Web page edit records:
--- START ---
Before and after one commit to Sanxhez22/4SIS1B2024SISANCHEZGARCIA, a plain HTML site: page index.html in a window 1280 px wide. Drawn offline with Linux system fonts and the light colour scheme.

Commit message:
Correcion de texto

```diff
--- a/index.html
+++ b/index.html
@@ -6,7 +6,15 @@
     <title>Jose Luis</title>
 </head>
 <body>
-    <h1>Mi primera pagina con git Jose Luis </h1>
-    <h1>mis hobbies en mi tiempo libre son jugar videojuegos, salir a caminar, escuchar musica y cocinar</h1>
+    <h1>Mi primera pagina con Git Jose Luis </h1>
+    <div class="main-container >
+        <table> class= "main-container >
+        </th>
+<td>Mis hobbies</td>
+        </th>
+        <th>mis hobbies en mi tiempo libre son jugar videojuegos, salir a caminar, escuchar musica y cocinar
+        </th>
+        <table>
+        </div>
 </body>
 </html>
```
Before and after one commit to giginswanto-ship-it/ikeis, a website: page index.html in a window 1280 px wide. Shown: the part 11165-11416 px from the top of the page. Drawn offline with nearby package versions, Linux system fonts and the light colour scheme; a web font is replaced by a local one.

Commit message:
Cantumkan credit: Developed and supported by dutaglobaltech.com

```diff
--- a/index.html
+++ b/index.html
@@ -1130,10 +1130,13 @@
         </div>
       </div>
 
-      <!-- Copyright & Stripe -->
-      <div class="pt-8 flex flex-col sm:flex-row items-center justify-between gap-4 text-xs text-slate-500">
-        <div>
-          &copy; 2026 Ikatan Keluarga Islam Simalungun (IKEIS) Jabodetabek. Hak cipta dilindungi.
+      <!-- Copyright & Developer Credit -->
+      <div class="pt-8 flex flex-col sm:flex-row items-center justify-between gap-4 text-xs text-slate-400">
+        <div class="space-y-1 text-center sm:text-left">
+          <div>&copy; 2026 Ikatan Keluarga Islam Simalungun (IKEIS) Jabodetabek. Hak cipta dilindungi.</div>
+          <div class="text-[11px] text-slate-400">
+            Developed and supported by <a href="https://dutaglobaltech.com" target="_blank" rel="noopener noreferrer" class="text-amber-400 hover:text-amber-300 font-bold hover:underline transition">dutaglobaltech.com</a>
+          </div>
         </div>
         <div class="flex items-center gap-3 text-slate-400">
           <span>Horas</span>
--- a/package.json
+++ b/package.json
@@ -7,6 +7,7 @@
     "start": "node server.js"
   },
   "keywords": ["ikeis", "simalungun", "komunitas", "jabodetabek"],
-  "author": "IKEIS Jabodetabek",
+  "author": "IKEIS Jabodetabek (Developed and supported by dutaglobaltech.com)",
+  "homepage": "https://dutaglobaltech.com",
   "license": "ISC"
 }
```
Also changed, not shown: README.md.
--- END ---
Each record should come back exactly as written.

EXERCISE ANSWER
Before and after one commit to Sanxhez22/4SIS1B2024SISANCHEZGARCIA, a plain HTML site: page index.html in a window 1280 px wide. Drawn offline with Linux system fonts and the light colour scheme.

Commit message:
Correcion de texto

```diff
--- a/index.html
+++ b/index.html
@@ -6,7 +6,15 @@
     <title>Jose Luis</title>
 </head>
 <body>
-    <h1>Mi primera pagina con git Jose Luis </h1>
-    <h1>mis hobbies en mi tiempo libre son jugar videojuegos, salir a caminar, escuchar musica y cocinar</h1>
+    <h1>Mi primera pagina con Git Jose Luis </h1>
+    <div class="main-container >
+        <table> class= "main-container >
+        </th>
+<td>Mis hobbies</td>
+        </th>
+        <th>mis hobbies en mi tiempo libre son jugar videojuegos, salir a caminar, escuchar musica y cocinar
+        </th>
+        <table>
+        </div>
 </body>
 </html>
```
Before and after one commit to giginswanto-ship-it/ikeis, a website: page index.html in a window 1280 px wide. Shown: the part 11165-11416 px from the top of the page. Drawn offline with nearby package versions, Linux system fonts and the light colour scheme; a web font is replaced by a local one.

Commit message:
Cantumkan credit: Developed and supported by dutaglobaltech.com

```diff
--- a/index.html
+++ b/index.html
@@ -1130,10 +1130,13 @@
         </div>
       </div>
 
-      <!-- Copyright & Stripe -->
-      <div class="pt-8 flex flex-col sm:flex-row items-center justify-between gap-4 text-xs text-slate-500">
-        <div>
-          &copy; 2026 Ikatan Keluarga Islam Simalungun (IKEIS) Jabodetabek. Hak cipta dilindungi.
+      <!-- Copyright & Developer Credit -->
+      <div class="pt-8 flex flex-col sm:flex-row items-center justify-between gap-4 text-xs text-slate-400">
+        <div class="space-y-1 text-center sm:text-left">
+          <div>&copy; 2026 Ikatan Keluarga Islam Simalungun (IKEIS) Jabodetabek. Hak cipta dilindungi.</div>
+          <div class="text-[11px] text-slate-400">
+            Developed and supported by <a href="https://dutaglobaltech.com" target="_blank" rel="noopener noreferrer" class="text-amber-400 hover:text-amber-300 font-bold hover:underline transition">dutaglobaltech.com</a>
+          </div>
         </div>
         <div class="flex items-center gap-3 text-slate-400">
           <span>Horas</span>
--- a/package.json
+++ b/package.json
@@ -7,6 +7,7 @@
     "start": "node server.js"
   },
   "keywords": ["ikeis", "simalungun", "komunitas", "jabodetabek"],
-  "author": "IKEIS Jabodetabek",
+  "author": "IKEIS Jabodetabek (Developed and supported by dutaglobaltech.com)",
+  "homepage": "https://dutaglobaltech.com",
   "license": "ISC"
 }
```
Also changed, not shown: README.md.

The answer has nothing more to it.